"Derrius Guice was the storyline of the second round of the draft and a steal at No. 59. On pure talent, Guice is a first-round player. He runs with balance, vision and power. He’s also deceptively fast. If Guice is clean off the field, Washington has a star back.
"Offensive tackle Geron Christian, taken 74th, is one of the draft’s more athletic pass blockers. He may not see the field for a while, but there’s a lot to work with in his game. Washington got another run stopper in the fifth round with Virginia Tech’s Tim Settle. He was by far by best player available when he was selected. He may not be an every down player, but he’s a good run stopper. If he can stay healthy, sixth-round pick Shaun Dion Hamilton could be a good player as a weak-side linebacker."
Breakdown: "Payne could end up being a nice get. Watch his film from the College Football Playoff for proof; he can be a true disruptor. Derrius Guice was a great value pick, but there’s a reason he fell. However, if there are no more off-field issues with Guice, Washington got a first-round talent near the end of the second round. I’m fine with that gamble. Washington needed some offensive line depth, and tackle Geron Christian in the third round helps. The fourth-round pick of Troy Apke was odd because he didn’t do much at Penn State, but the safety is fast and athletic and maybe can develop while he helps on special teams. I firmly believe Guice ends up being a great pick, which bumps up Washington’s grade."
Breakdown: "Here’s an argument for why Washington’s front office will be telling the truth when it says Da’Ron Payne, and not Vita Vea (taken one spot earlier by the Buccaneers), was their top target all along: Payne can rush the passer. He has light feet and some oomph in his movement. A pass rush is critical when you play as much zone as Washington, and let’s also remember that Payne should help a run defense that ranked 29th in yards per attempt last year. Interestingly, Washington also drafted an Alabama interior pass rusher in the first round a year ago: Jonathan Allen.

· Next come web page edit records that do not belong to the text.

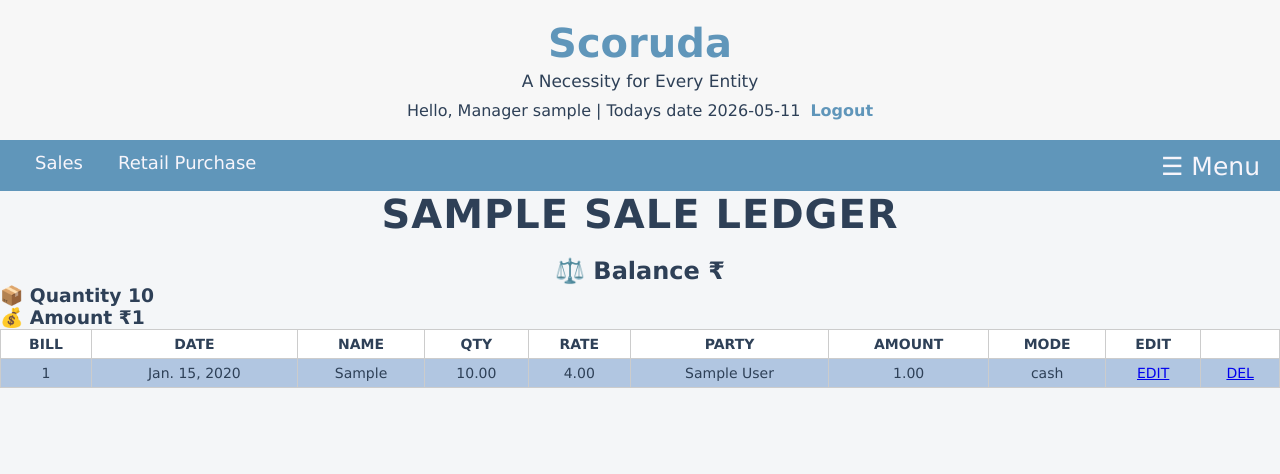
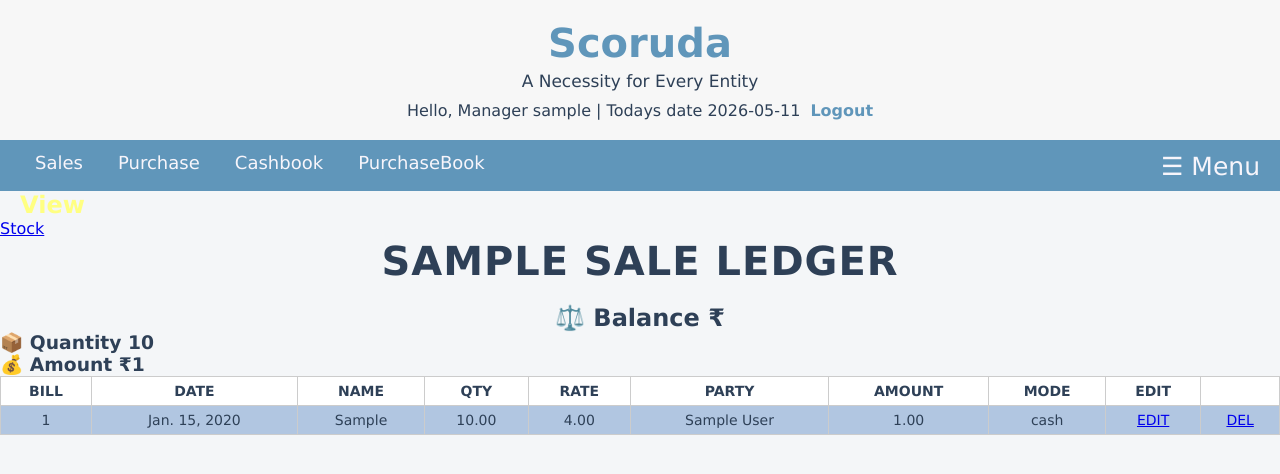
Before and after one commit to vijaya8118/scoruda, a Django app: page /prod/1/ in a window 1280 px wide. Shown: the top 474 px of the page. Run offline with Django 5.2, Linux system fonts and the light colour scheme; a user stored in the database is signed in; tables that the repository leaves empty hold one stand-in row (values such as "Sample post"); parts of the project's set-up code (start-up, migrations or seed data) failed here and were passed over.

Commit message:
Update navbar.html

```diff
--- a/scoapp/templates/navbar.html
+++ b/scoapp/templates/navbar.html
@@ -183,10 +183,10 @@
         <a href="{% url 'customerall'  %}">View Customers</a>
 
         <h2 style="color: #ffff82; padding-left: 20px;">Entry</h2>
-        <a href="b2c">Sales</a>
+            <a href="b2c">Sales</a>
+            <a href="{% url 'retailpurch'  %}">Purchase</a>
             <a href="{% url 'cashbook'  %}">Cashbook</a>
             <a href="{% url 'purchasebook'  %}">PurchaseBook</a>
-            <a href="{% url 'retailpurch'  %}">Retail Purchase</a>
 
         <h2 style="color: #ffff82; padding-left: 20px;">Company</h2>
              <a href="{% url 'profile' %}">My Profile </a>
@@ -198,7 +198,9 @@
     <nav class="menu">
         <div>
             <a href="{% url 'b2c'  %}">Sales</a>
-            <a href="{% url 'retailpurch'  %}">Retail Purchase</a>
+            <a href="{% url 'retailpurch'  %}">Purchase</a>
+            <a href="{% url 'cashbook'  %}">Cashbook</a>
+            <a href="{% url 'purchasebook'  %}">PurchaseBook</a>
         </div>
         <span class="menu-btn" onclick="openNav()">&#9776; Menu</span>
     </nav>
@@ -213,8 +215,14 @@
 
         <h2 style="color: #ffff82; padding-left: 20px;">View</h2>
         <a href="{% url 'itemsale'  %}">View Sale Products</a>
-        <a href="{% url 'itempurch'  %}">View Purchase Products</a>        <a href="{% url 'sellerall'  %}">View Seller</a>
+        <a href="{% url 'itempurch'  %}">View Purchase Products</a>
+        <a href="{% url 'sellerall'  %}">View Seller</a>
         <a href="{% url 'customerall'  %}">View Customers</a>
+        </div>
+
+        <h2 style="color: #ffff82; padding-left: 20px;">View</h2>
+        <a href="{% url 'stock'  %}">Stock</a>
+
  </div>
 
 
@@ -222,9 +230,10 @@
     <nav class="menu">
         <div>
             <a href="{% url 'b2c'  %}">Sales ಮಾರಾಟ</a>
-            <a href="{% url 'retailpurch'  %}">Retail Purchase ಖರೀದಿ</a>
+            <a href="{% url 'retailpurch'  %}">Purchase ಖರೀದಿ</a>
             <a href="{% url 'stock'  %}">Stock ಸ್ಟಾಕ್</a>
-
+            <a href="{% url 'cashbook'  %}">Cashbook</a>
+            <a href="{% url 'purchasebook'  %}">PurchaseBook</a>
         </div>
         <span class="menu-btn" onclick="openNav()">&#9776; Menu</span>
     </nav>
```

"In Round 2, Derrius Guice is an apparent risk. If it works out, he gives this backfield more talent than it’s had since Clinton Portis. Third-round pick Geron Christian is here to either become a guard (Washington’s most conspicuous area of need offensively) or to provide flexible depth off the bench like Tye Nsekhe has done so well. Nsekhe will have a chance to compete at guard this season and could get better offers in free agency in 2019; consider Christian a down-payment on filling his void."Back to the Washington Football Team Newsfeed